In Baltimore 1893, Isabel (Allie Gallerani), feeling overwhelmed by the loss of her parent’s unexpected death, checks herself into the Rosewood Institute, promised the facility is far more like a spa than a hospital. She comes under the care of one Dr. Cairn (James Franco), a seemingly Freudian-esque doctor who is clearly a little unstable himself, who revels in calm tones and sinister glances.
After some apparent progress though, Isabel comes to hear strange noises in the night and upon exploring the cavernous dark corridors, makes a few unsettling discoveries and soon learns there are horrors in this home beyond her imagination. The institute specializes in subjecting women to vile acts of brainwashing that have them unsure of what is real and what is not, always under the whim of the doctors in control. Now Isabel must try and survive as she spirals into the literal pits of the real truth.
Directed by Franco and Pamela Romanowsky, The Institute treads with heavy steps along a very well-worn path, one laid out before it from dozens of films of the like, and yet there is a strange originality to it that doesn’t necessarily make it better, but certainly different. That stems from its oddly dark earthy tones to its Public Television-like approach to its acting style and presentation … well, aside from the graphic gore and nudity. It lacks any kind of large-studio production values, instead playing out like a student film, albeit with a large, well-known cast.
That includes small roles for Pamela Anderson, Lori Singer, Eric Roberts, Tim Blake Nelson, Josh Duhamel, and Dominic Rains, who all make appearances speaking in cliché-ridden dialogue and accents of the era pronounced with all sorts of peculiar emphasis that seem purposeful to be sure, as if the film is making a decided effort to walk uneasily along a thin line of bad drama and brilliant parody, though neither make it work well. One look at Gunther (Scott Haze), a dimwitted, kind-hearted hunchback lurking about the place is proof of that.
Franco is the most egregious of the lot though, decked out in his wire-rimmed glasses and Dastardly Whiplash mustache, inspiring laughs when it seems he’s going for the opposite. And that’s the where the film as a whole stumbles, it’s deadly serious take leaving no room for any fun as the production is wrought with well, over-wrought performances that yet seem weirdly restrictive. It’s hard to know how to feel or how to react.

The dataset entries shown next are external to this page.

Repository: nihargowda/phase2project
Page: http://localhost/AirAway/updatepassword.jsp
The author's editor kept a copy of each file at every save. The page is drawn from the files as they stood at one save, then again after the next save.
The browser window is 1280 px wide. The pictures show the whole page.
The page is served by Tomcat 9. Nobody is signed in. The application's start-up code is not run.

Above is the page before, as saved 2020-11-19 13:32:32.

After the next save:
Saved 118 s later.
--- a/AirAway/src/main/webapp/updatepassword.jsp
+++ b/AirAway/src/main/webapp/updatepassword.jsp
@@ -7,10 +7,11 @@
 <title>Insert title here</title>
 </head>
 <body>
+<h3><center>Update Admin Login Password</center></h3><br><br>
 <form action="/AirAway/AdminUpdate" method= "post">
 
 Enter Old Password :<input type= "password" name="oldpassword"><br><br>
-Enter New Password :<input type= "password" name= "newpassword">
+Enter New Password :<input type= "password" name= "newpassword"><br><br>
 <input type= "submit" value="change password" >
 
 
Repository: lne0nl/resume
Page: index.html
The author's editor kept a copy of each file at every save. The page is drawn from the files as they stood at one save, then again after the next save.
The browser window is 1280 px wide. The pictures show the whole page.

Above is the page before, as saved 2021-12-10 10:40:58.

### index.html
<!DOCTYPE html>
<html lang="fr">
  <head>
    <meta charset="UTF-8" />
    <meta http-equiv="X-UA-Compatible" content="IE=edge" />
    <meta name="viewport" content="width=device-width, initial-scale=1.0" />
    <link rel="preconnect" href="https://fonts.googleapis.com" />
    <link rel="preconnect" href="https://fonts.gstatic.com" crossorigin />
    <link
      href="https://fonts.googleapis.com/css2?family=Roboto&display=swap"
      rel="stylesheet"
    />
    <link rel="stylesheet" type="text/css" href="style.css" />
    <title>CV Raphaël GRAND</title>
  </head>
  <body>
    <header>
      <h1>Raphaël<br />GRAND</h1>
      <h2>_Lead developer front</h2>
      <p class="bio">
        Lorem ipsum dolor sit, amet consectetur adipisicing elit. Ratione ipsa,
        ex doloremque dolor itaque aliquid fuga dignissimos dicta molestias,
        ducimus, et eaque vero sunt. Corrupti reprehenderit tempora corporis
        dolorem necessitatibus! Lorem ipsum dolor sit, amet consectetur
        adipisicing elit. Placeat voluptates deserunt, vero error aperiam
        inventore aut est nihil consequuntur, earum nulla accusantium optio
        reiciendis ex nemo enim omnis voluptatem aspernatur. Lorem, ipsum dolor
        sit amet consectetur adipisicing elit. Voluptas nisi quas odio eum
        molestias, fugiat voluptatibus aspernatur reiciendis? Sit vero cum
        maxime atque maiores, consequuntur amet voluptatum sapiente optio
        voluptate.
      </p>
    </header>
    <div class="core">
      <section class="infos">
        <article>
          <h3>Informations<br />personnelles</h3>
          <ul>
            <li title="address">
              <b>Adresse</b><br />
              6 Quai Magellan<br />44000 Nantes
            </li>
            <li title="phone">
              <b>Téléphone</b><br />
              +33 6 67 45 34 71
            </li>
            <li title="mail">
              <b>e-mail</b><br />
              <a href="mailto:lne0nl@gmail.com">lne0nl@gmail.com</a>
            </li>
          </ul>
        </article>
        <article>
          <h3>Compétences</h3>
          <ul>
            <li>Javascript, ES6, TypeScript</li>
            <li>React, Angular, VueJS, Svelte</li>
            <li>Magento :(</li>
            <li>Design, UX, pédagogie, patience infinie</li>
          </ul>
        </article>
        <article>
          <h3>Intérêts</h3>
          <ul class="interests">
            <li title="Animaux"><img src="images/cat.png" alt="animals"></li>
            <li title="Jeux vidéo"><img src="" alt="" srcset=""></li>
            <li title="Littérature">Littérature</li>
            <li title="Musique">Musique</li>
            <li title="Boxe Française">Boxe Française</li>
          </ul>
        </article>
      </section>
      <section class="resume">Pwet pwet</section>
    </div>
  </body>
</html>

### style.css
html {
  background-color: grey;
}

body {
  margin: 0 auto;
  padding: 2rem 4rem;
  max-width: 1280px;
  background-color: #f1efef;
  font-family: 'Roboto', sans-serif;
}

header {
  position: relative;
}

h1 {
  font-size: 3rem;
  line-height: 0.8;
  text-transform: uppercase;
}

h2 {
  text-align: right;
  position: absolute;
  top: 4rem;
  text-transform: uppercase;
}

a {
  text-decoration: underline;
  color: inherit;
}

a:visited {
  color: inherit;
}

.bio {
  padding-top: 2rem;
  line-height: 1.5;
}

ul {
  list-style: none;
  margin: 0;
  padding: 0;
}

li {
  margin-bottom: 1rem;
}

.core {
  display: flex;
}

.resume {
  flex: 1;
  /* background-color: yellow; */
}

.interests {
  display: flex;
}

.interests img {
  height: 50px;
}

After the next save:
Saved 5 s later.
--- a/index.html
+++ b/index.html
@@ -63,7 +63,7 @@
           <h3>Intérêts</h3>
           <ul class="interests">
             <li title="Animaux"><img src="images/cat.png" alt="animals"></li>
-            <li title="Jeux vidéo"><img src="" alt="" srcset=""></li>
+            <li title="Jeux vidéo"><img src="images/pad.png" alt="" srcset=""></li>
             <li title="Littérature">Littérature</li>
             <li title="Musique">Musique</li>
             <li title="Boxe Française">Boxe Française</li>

Never convincing, hardly scary, and sapped of any tension or momentum, The Institute is a letdown from the start, a curious experiment that can’t compel nor inspire interest. Given the premise and setting, it feels like a missed opportunity with nothing to say of any importance.
Movie description: The Institute is a 2017 thriller about a 19th century girl who checks herself into an asylum, only to be subjected to increasingly bizarre therapies.
Director(s): James Franco, Pamela Romanowsky
Actor(s): James, Franco, Pamela Anderson, Lori Singer, Eric Roberts, Tim Blake Nelson, Josh Duhamel